#5: Let’s rethink our public and private sector workplaces to form incubators of innovation, to flatten bureaucracy and hierarchy, to incent and empower individuals to connect and create. One concrete step in this regard would be to place more research masters and doctoral students out into industries as a way of kick-starting this, as many European countries and some Asian regions are doing. A majority of SMEs would benefit from this.
#4: It’s time to look at better ways to improve flows for knowledge. Let’s re-think traditional intellectual property frameworks and practices to keep pace with a rapidly changing environment and to ensure innovation is promoted, not stifled. Let’s have universities, governments and industry together eliminate the barriers to successful knowledge exchange. We need to think seriously about how to rework university-industry agreements to free knowledge flows, rather than to constrain them.
#3: Let’s turn our clusters into globally connected hubs, building with large-scale, international and inter-sectoral collaborations - we did it in sequencing the human genome. We can build this model of industry, government and university in one region, linking with same in another, in a wide variety of areas. Canada and the U.S. can take a cue from the European Union, which is encouraging collaboration across member countries in a common European Research Area. We might start by getting the three sectors in Massachusetts and Quebec to create a second “double triple helix” in two or three areas of promising mutually competitive strength.

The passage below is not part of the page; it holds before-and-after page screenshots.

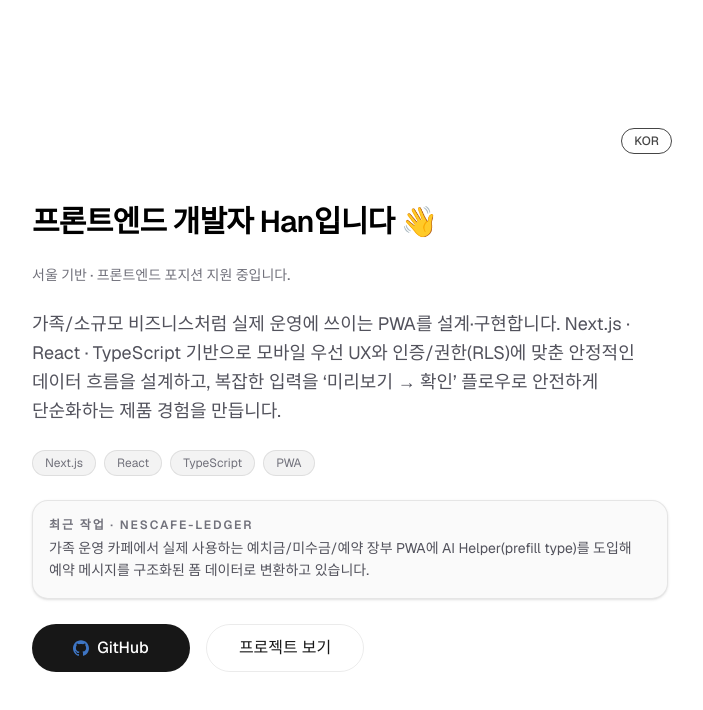
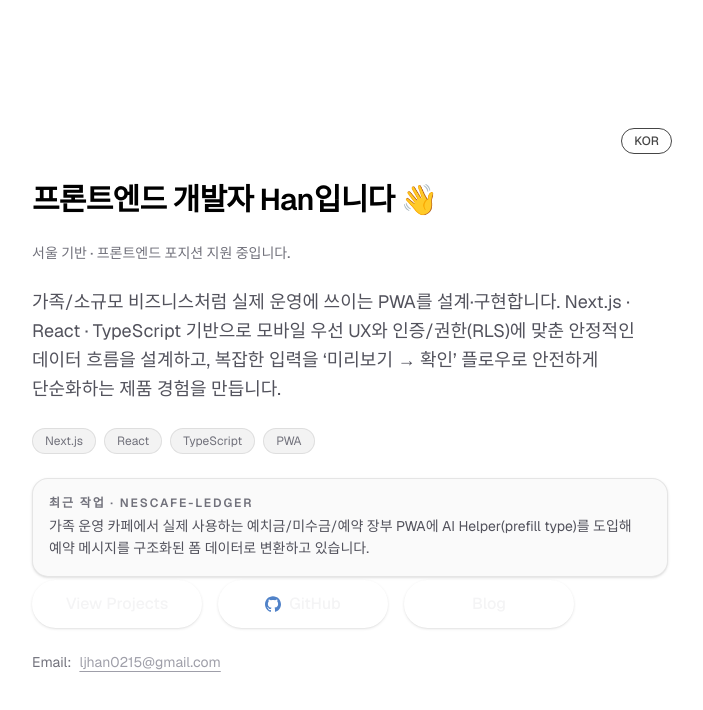
Before and after one commit to lbj23han/han-portfolio, a Next.js app: page / in a window 1280 px wide. Shown: the top 710 px of the page, without its empty margins (288-991 px from the left). Built offline with nearby package versions, Linux system fonts and the light colour scheme.

Commit message:
feat(home-cta): add blog/email contact and improve CTA button styling

```diff
--- a/src/components/sections/CTASection.tsx
+++ b/src/components/sections/CTASection.tsx
@@ -10,15 +10,28 @@ export function CTASection() {
   const cta = pick(locale, CTA_TEXT);
 
   return (
-    <UI.CTAWrapper>
-      <UI.CTAButtonPrimary href={LINKS.github}>
-        <UI.CTAIcon />
-        {cta.github}
-      </UI.CTAButtonPrimary>
+    <UI.CTAStack>
+      <UI.CTAWrapper>
+        <UI.CTAButtonPrimary href={LINKS.projects} external>
+          {cta.projects}
+        </UI.CTAButtonPrimary>
 
-      <UI.CTAButtonSecondary href={LINKS.projects}>
-        {cta.projects}
-      </UI.CTAButtonSecondary>
-    </UI.CTAWrapper>
+        <UI.CTAButtonPrimary href={LINKS.github} external>
+          <UI.CTAIcon />
+          {cta.github}
+        </UI.CTAButtonPrimary>
+
+        <UI.CTAButtonPrimary href={LINKS.blog} external>
+          {cta.blog}
+        </UI.CTAButtonPrimary>
+      </UI.CTAWrapper>
+
+      <UI.CTAContact>
+        <UI.CTAContactLabel>{cta.emailLabel}</UI.CTAContactLabel>
+        <UI.CTAContactLink href={`mailto:${LINKS.email}`}>
+          {LINKS.email}
+        </UI.CTAContactLink>
+      </UI.CTAContact>
+    </UI.CTAStack>
   );
 }
--- a/src/components/ui/home.tsx
+++ b/src/components/ui/home.tsx
@@ -108,41 +108,48 @@ export const UI = {
   ),
 
   // CTA
-  CTAWrapper: ({ children }: ChildrenProps) => (
-    <div className="flex flex-col gap-4 text-base font-medium sm:flex-row">
+  CTAStack: ({ children }: ChildrenProps) => (
+    <div className="flex w-full flex-col items-center sm:items-start">
       {children}
     </div>
   ),
 
-  CTAButtonBase: ({ children }: ChildrenProps) => (
-    <span className="flex h-12 w-full items-center justify-center px-5 rounded-full transition-colors md:w-[158px]">
+  CTAWrapper: ({ children }: ChildrenProps) => (
+    <div className="flex w-full flex-col gap-4 text-base font-medium sm:flex-row sm:w-auto">
       {children}
-    </span>
+    </div>
   ),
 
-  CTAButtonPrimary: ({ children, href }: ChildrenProps & { href: string }) => (
+  CTAButtonPrimary: ({
+    children,
+    href,
+    external,
+  }: ChildrenProps & { href: string; external?: boolean }) => (
     <a
       href={href}
-      target="_blank"
-      rel="noopener noreferrer"
-      className="flex h-12 w-full items-center justify-center px-5 rounded-full transition-colors md:w-[158px]
-                 gap-2 bg-foreground text-background hover:bg-[#383838]
-                 dark:hover:bg-[#ccc]"
-    >
-      {children}
-    </a>
-  ),
+      target={external ? "_blank" : undefined}
+      rel={external ? "noopener noreferrer" : undefined}
+      className="
+      inline-flex h-12 w-full items-center justify-center gap-2
+      rounded-full px-6 transition-all duration-200
+      sm:w-[170px]
 
-  CTAButtonSecondary: ({
-    children,
-    href,
-  }: ChildrenProps & { href: string }) => (
-    <a
-      href={href}
-      className="flex h-12 w-full items-center justify-center px-5 rounded-full transition-colors md:w-[158px]
-                 border border-solid border-black/[.08] hover:border-transparent
-                 hover:bg-black/[.04] dark:border-white/[.145]
-                 dark:hover:bg-[#1a1a1a]"
+      /* 기본 톤: 글라스 */
+      bg-white/[0.06] text-zinc-100
+      border border-white/[0.14]
+      shadow-sm
+
+      /* Hover: '보더/광택' 변화 */
+      hover:bg-white/[0.10]
+      hover:border-white/[0.22]
+      hover:-translate-y-[1px]
+
+      /* Active */
+      active:translate-y-0 active:bg-white/[0.12]
+
+      /*  Focus */
+      focus:outline-none focus-visible:ring-2 focus-visible:ring-white/[0.25]
+    "
     >
       {children}
     </a>
@@ -150,11 +157,39 @@ export const UI = {
 
   CTAIcon: () => (
     <Image
-      className="dark:invert"
+      className="opacity-90"
       src="/github-mark.svg"
       alt="GitHub"
       width={16}
       height={16}
     />
   ),
+
+  CTAContact: ({ children }: ChildrenProps) => (
+    <div
+      className="
+      mt-6 flex w-full items-center gap-2
+      text-sm text-zinc-400
+      justify-center sm:justify-start
+    "
+    >
+      {children}
+    </div>
+  ),
+
+  CTAContactLabel: ({ children }: ChildrenProps) => (
+    <span className="text-zinc-500">{children}:</span>
+  ),
+
+  CTAContactLink: ({ children, href }: ChildrenProps & { href: string }) => (
+    <a
+      href={href}
+      className="
+      underline underline-offset-4 transition-colors
+      hover:text-zinc-200
+    "
+    >
+      {children}
+    </a>
+  ),
 };
--- a/src/constants/home.ts
+++ b/src/constants/home.ts
@@ -3,7 +3,8 @@ import type { I18nDict } from "@/lib/i18n";
 export const LINKS = {
   github: "https://github.com/lbj23han",
   projects: "/projects",
-  // blog: "/blog",
+  blog: "https://velog.io/@creyon0215/",
+  email: "ljhan0215@gmail.com",
 } as const;
 
 export const HOME_TEXT: I18nDict<{
@@ -44,14 +45,20 @@ export const HOME_TEXT: I18nDict<{
 
 export const CTA_TEXT: I18nDict<{
   github: string;
+  blog: string;
   projects: string;
+  emailLabel: string;
 }> = {
   ko: {
     github: "GitHub",
-    projects: "프로젝트 보기",
+    blog: "Blog",
+    projects: "View Projects",
+    emailLabel: "Email",
   },
   en: {
     github: "GitHub",
+    blog: "Blog",
     projects: "View Projects",
+    emailLabel: "Email",
   },
 } as const;
```
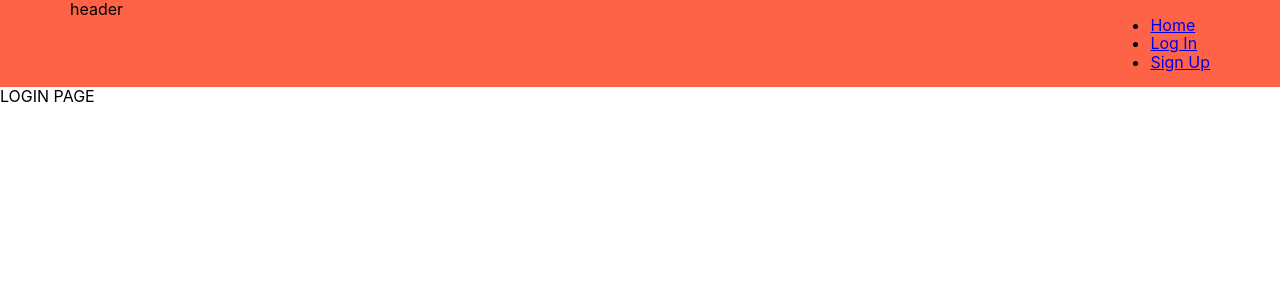
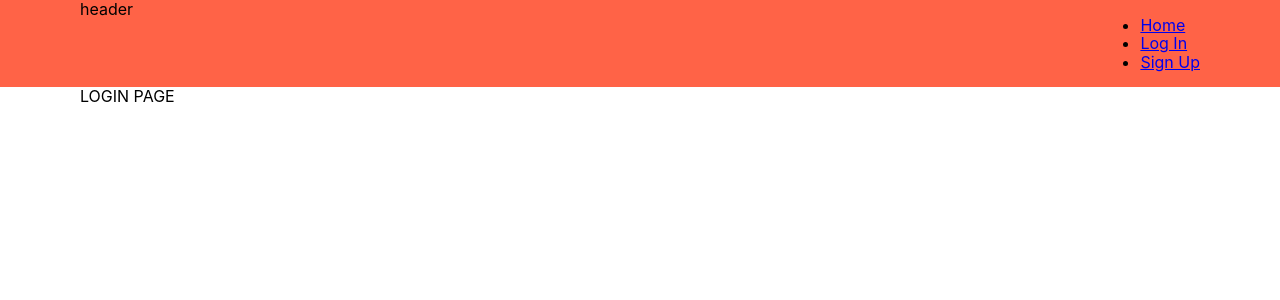
Before and after one commit to made-by-curiosity/zenbit_test_task, a React (Create React App) app in the folder frontend/: page /zenbit_test_task/login in a window 1280 px wide. Shown: the top 300 px of the page. Built offline with nearby package versions, Linux system fonts and the light colour scheme.

Commit message:
add container to pages and header

```diff
--- a/frontend/src/components/Container/Container.styled.jsx
+++ b/frontend/src/components/Container/Container.styled.jsx
@@ -1,9 +1,9 @@
 import styled from 'styled-components';
 
 export const MainContainer = styled.div`
-  max-width: 1200px;
+  max-width: 1440px;
   margin: 0 auto;
-  padding: 0 30px;
+  padding: 0 80px;
 
   display: flex;
   flex-direction: column;
--- a/frontend/src/layout/AppBar/AppBar.styled.jsx
+++ b/frontend/src/layout/AppBar/AppBar.styled.jsx
@@ -1,8 +1,6 @@
 import styled from 'styled-components';
 
 export const PageHeader = styled.header`
-  padding: 0 30px;
-
   background-color: tomato;
 `;
 
--- a/frontend/src/pages/HomePage.jsx
+++ b/frontend/src/pages/HomePage.jsx
@@ -1,5 +1,7 @@
+import { Container } from 'components/Container/Container';
+
 const HomePage = () => {
-  return <div>HOME PAGE</div>;
+  return <Container>HOME PAGE</Container>;
 };
 
 export default HomePage;
--- a/frontend/src/pages/SignInPage.jsx
+++ b/frontend/src/pages/SignInPage.jsx
@@ -1,5 +1,7 @@
+import { Container } from 'components/Container/Container';
+
 const SignInPage = () => {
-  return <div>LOGIN PAGE</div>;
+  return <Container>LOGIN PAGE</Container>;
 };
 
 export default SignInPage;
--- a/frontend/src/pages/SignUpPage.jsx
+++ b/frontend/src/pages/SignUpPage.jsx
@@ -1,5 +1,7 @@
+import { Container } from 'components/Container/Container';
+
 const SignUpPage = () => {
-  return <div>SIGN UP PAGE</div>;
+  return <Container>SIGN UP PAGE</Container>;
 };
 
 export default SignUpPage;
```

#2: To protect our quality of life, we require people across our two nations to live and breathe the importance of high quality and cooperative research, education, industry and innovation. The “us-versus-them” narrative succeeded for the U.S. in driving technological dominance during the Second World War, and during the Cold War, when the American people were shocked out of complacency by the Soviet Union’s Sputnik launch. Creating innovation today isn’t an “us-versus-them” process. It’s people, organizations and regions comfortable with “difference,” who value diversity, along with excellence and outreach, working together to create quality and benefit that match with the best of global standards, and sharing in the benefits that are achieved. This story has no bad guy.

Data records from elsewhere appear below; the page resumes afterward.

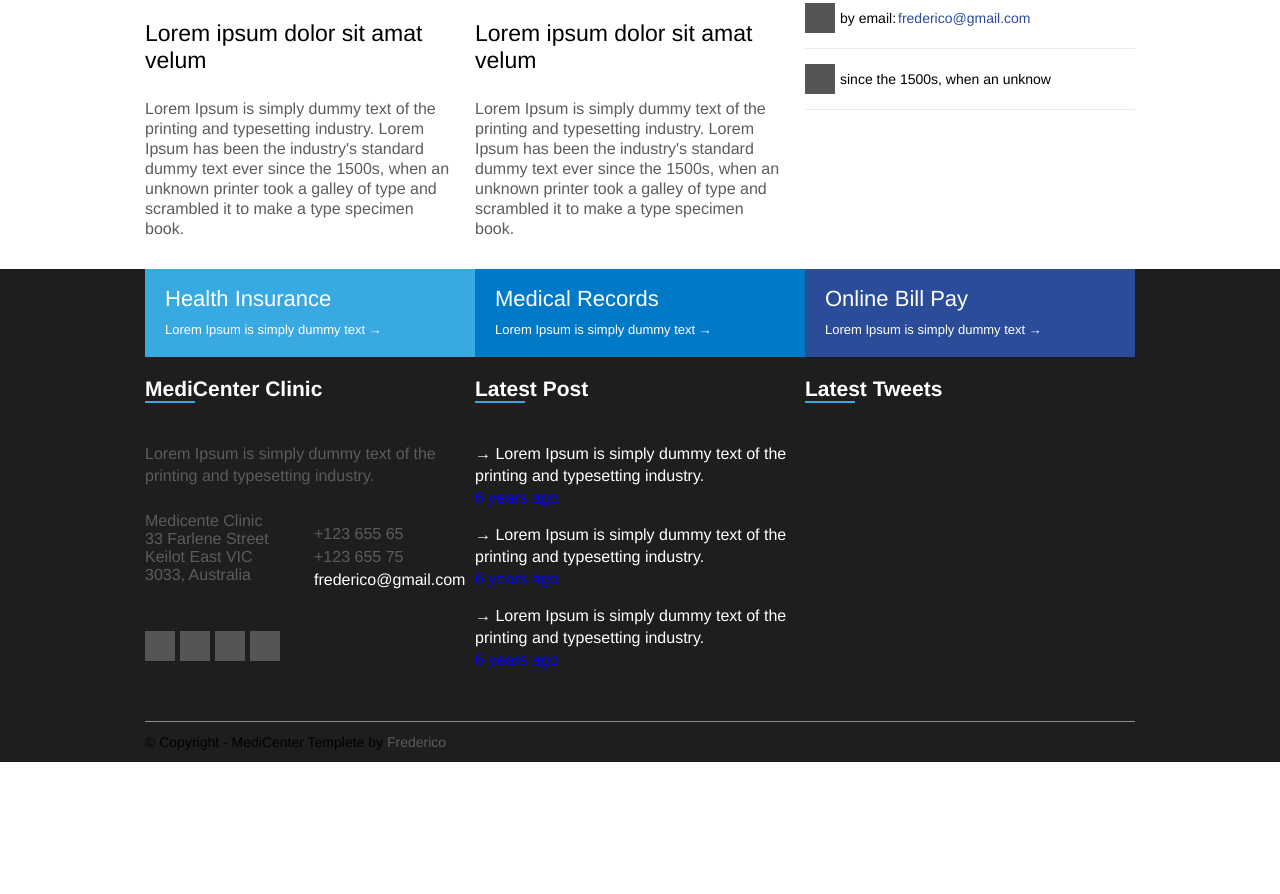
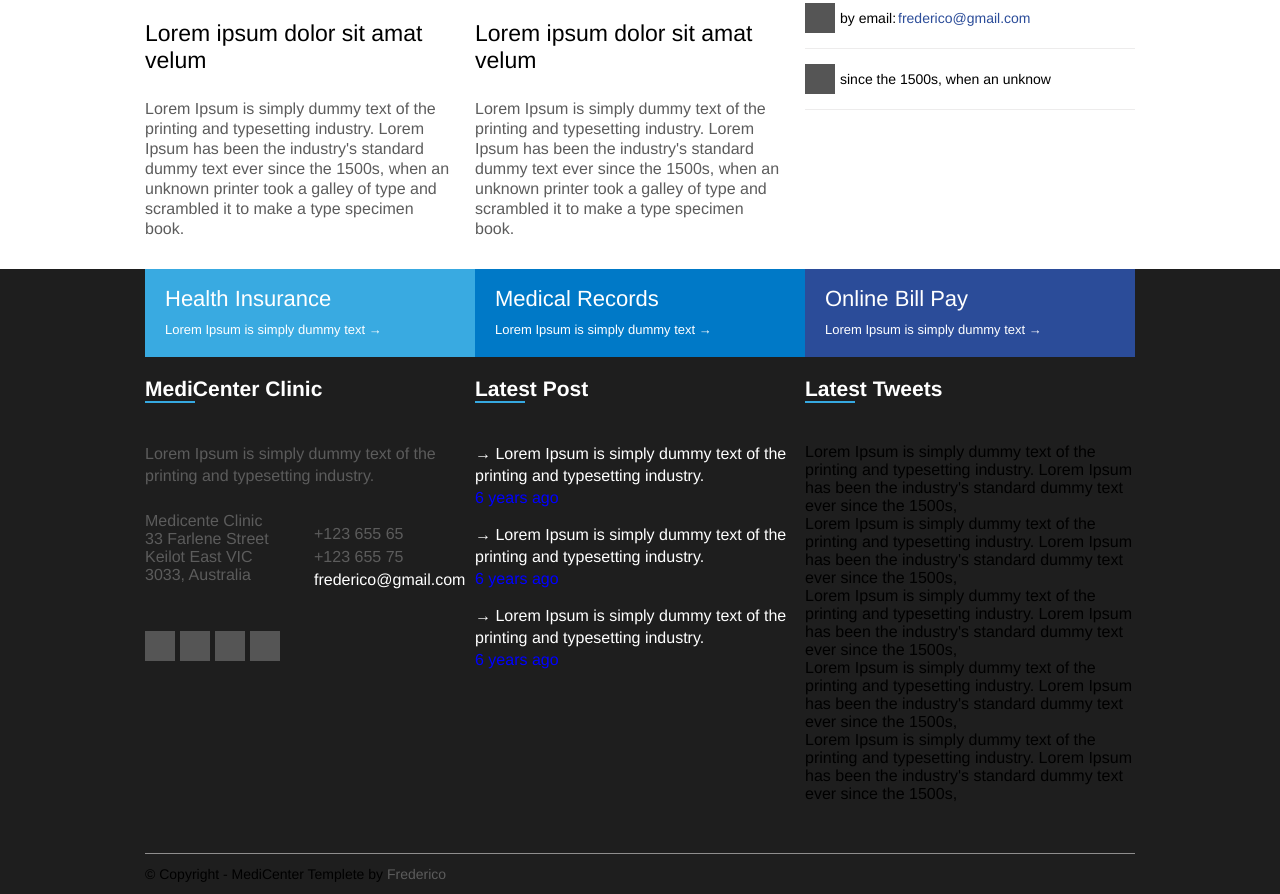
Before and after one commit to fredericoespeschit/layout-flexbox, a plain HTML site: page index.html in a window 1280 px wide. Shown: the part 1668-2562 px from the top of the page. Before the commit the page ends 2430 px from the top, so only its background shows below. Drawn offline with Linux system fonts and the light colour scheme; files that its build step writes are made by us from their sources; files whose address does not match are found by name.

Commit message:
Latest Tweets

```diff
--- a/index.html
+++ b/index.html
@@ -334,6 +334,21 @@
                      <div class="widget-bar">
                      </div>
                      <div class="widget-boby">
+                        <div class="latest-tweets">
+                           Lorem Ipsum is simply dummy text of the printing and typesetting industry. Lorem Ipsum has been the industry's standard dummy text ever since the 1500s,
+                        </div>
+                        <div class="latest-tweets">
+                           Lorem Ipsum is simply dummy text of the printing and typesetting industry. Lorem Ipsum has been the industry's standard dummy text ever since the 1500s,
+                        </div>
+                        <div class="latest-tweets">
+                           Lorem Ipsum is simply dummy text of the printing and typesetting industry. Lorem Ipsum has been the industry's standard dummy text ever since the 1500s,
+                        </div>
+                        <div class="latest-tweets">
+                           Lorem Ipsum is simply dummy text of the printing and typesetting industry. Lorem Ipsum has been the industry's standard dummy text ever since the 1500s,
+                        </div>
+                        <div class="latest-tweets">
+                           Lorem Ipsum is simply dummy text of the printing and typesetting industry. Lorem Ipsum has been the industry's standard dummy text ever since the 1500s,
+                        </div>
                      </div>
                   </div>
 
```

#1: Let’s reinvest in basic as well as applied research, in the humanities and social sciences, as well as the physical sciences, life sciences and engineering, in a sustained, competitive fashion. We can build on the special strengths that we in North America have, in naturally bringing these disciplines together in our schools and universities, something many other nations are ill-equipped to do, because they separate their educational and research institutions along disciplinary lines. Funding sports arenas and casinos —at the cost of the humanities and basic research, PhDs and post-docs —does not serve our societies well.
If all of this sounds as if I am worried, or pessimistic, don’t be fooled. I have enormous confidence in the capacity of our two great countries, Canada and the United States, brother and sister if you will, to do what we have always done best —but to do it differently. That is, to succeed on the basis of our strong values, our openness and, indeed, our embracing of different points of view and new ideas.

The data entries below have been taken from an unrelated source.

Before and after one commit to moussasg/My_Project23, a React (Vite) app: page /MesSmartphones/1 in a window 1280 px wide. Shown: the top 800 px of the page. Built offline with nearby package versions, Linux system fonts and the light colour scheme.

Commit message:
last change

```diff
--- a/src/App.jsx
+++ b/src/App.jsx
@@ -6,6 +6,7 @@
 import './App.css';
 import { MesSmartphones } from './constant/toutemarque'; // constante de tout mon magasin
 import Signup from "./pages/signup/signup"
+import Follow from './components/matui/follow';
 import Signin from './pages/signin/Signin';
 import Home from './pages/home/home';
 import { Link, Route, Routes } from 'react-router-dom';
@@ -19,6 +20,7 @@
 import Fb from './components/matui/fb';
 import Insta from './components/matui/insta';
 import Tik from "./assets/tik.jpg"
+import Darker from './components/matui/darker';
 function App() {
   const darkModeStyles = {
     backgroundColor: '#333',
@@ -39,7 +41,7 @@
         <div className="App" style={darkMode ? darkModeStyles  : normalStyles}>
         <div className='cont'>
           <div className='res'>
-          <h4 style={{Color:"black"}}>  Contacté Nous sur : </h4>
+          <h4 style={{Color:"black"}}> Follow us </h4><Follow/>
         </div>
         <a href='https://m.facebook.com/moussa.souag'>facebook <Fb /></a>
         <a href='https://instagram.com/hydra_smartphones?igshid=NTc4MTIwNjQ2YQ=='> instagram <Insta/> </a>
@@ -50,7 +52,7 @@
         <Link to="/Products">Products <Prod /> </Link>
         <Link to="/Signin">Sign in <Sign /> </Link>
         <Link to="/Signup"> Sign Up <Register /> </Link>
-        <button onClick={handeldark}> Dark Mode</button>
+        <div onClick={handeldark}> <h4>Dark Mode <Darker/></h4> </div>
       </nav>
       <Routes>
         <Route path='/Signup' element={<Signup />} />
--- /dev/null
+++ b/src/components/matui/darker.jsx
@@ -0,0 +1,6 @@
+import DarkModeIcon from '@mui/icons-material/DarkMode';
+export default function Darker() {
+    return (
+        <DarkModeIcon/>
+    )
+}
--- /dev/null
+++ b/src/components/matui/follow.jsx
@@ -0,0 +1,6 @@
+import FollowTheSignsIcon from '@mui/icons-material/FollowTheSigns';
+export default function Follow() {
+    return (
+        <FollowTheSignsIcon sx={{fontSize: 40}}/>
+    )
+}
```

Canada has benefitted enormously from the spill-over culture of excellence, rugged individualism, competition and high aspiration celebrated in the United States. We like to think that you may have benefitted from our internationally connected, multicultural character, our concern for equity and our communitarian orientation. The extraordinary mobility of our citizens in both directions across that 49th parallel is evidence of our mutual attractiveness and natural coming together.
Let’s now take all the best of what we offer to each other to engage the values of the Canada Fulbright Program to achieve progress moving forward. I have the utmost confidence that we can achieve this. I’m simply impatient, like you, I’m sure, for us to move forward.
Let’s do so, inspired by that great Fulbright vision.
1National Science Board. Science and Engineering Indicators 2010. 2010. Pages O4 and O20. UNESCO Institute for Statistics. Global Education Digest 2009: Comparing Education Statistics Across the World. 2009. Pages 9 and 10. Organisation for Economic Co-operation and Development (OECD). The OECD Innovation Strategy: Getting a Head Start on Tomorrow. 2010. Page 56.
2The OECD Innovation Strategy. Page 9.
3According to the UNESCO Institute for Statistics, China’s tertiary graduation numbers were 1,775,999 in 2000 and 7,071,047 in 2009.
4Science and Engineering Indicators 2010. Page O-9
5Science and Engineering Indicators 2010. Page O-4. GDP figures are taken from the CIA World Factbook and the International Monetary Fund.
6The OECD Innovation Strategy. Page 45.
7The OECD Innovation Strategy. Page 46.
8Science and Engineering Indicators 2010. Page 0-6.
9OECD. OECD Science, Technology and Industry Scoreboard 2009. 2009. Page 17.
10“Government of Canada. Science and Technology for the New Century: A Federal Strategy. 1996. Pages 4 and 10.
11Association of Universities and Colleges of Canada. Momentum: The 2008 Report on University Research and Knowledge Mobilization. 2008. Page 14. This figure represents federal investment in research from 1997-98 to 2007-08, including the federal granting councils, but not the Vanier Canada Graduate Scholarships, the Canada Excellence Research Chairs, the Knowledge Infrastructure Fund, or the Banting Postdoctoral Fellowships.
12National Research Council Policy and Global Affairs Board on Higher Education and Workforce, Study on Research Universities, Statement of Task, 2010.
13Homer A. Neal, Tobin L. Smith and Jennifer B. McCormick. Beyond SPUTNIK: U.S. Policy in the Twenty-First Century. 2008. Page 81.
14OECD Science, Technology and Industry Scoreboard 2009. Page 27. OECD StatLink http://dx.doi.org/10.1787/742024553847
15OECD. Main Science and Technology Indicators. 2010. Volume 2010/1. Page 25.
16Main Science and Technology Indicators. Page 25.
17Science, Technology and Innovation Council, State of the Nation 2008: Canada’s Science, Technology and Innovation System., page 4.
18OECD. OECD Innovation Strategy 2010, page 34.
19OECD, Science, Technology and Industry Scoreboard 2009, page 35. OECD StatsLink http://dx.doi.org/10.1787/742335760410
20State of the Nation 2008. Page 1.
21CIA World Factbook. Norway’s GDP in 2009 was $267.4 billion (adjusted for purchasing power parity).
22OECD Science, Technology and Industry Scoreboard 2009, page 31.
23OECD. OECD 2009 Education at a Glance. 2009. Page 78.
24OECD. Measuring Innovation: A New Perspective. 2010. Page 44. OECD StatsLink http://dx.doi.org/10.1787/835310061550
25The Conference Board of Canada, How Canada Performs. January 2010. Canada is graded a “D” and ranks last among 17 peer countries for percentage of PhDs. See http://www.conferenceboard.ca/HCP/Details/education/Phd-graduates.aspx.
26OECD. Education at a Glance 2010: OECD Indicators. 2010. Page 61. OECD StatsLink http://dx.doi.org/10.1787/888932310130
27OECD StatsLink http://dx.doi.org/10.1787/888932310130
28Education at a Glance 2010. Page 26. OECD StatsLink http://dx.doi.org/10.1787/888932310092.
29Science and Engineering Indicators 2010. P.0-7.
30R.A. Gregory, Discovery Or, the Spirit and Service of Science (1916).
31State of the Nation 2008. Page 28.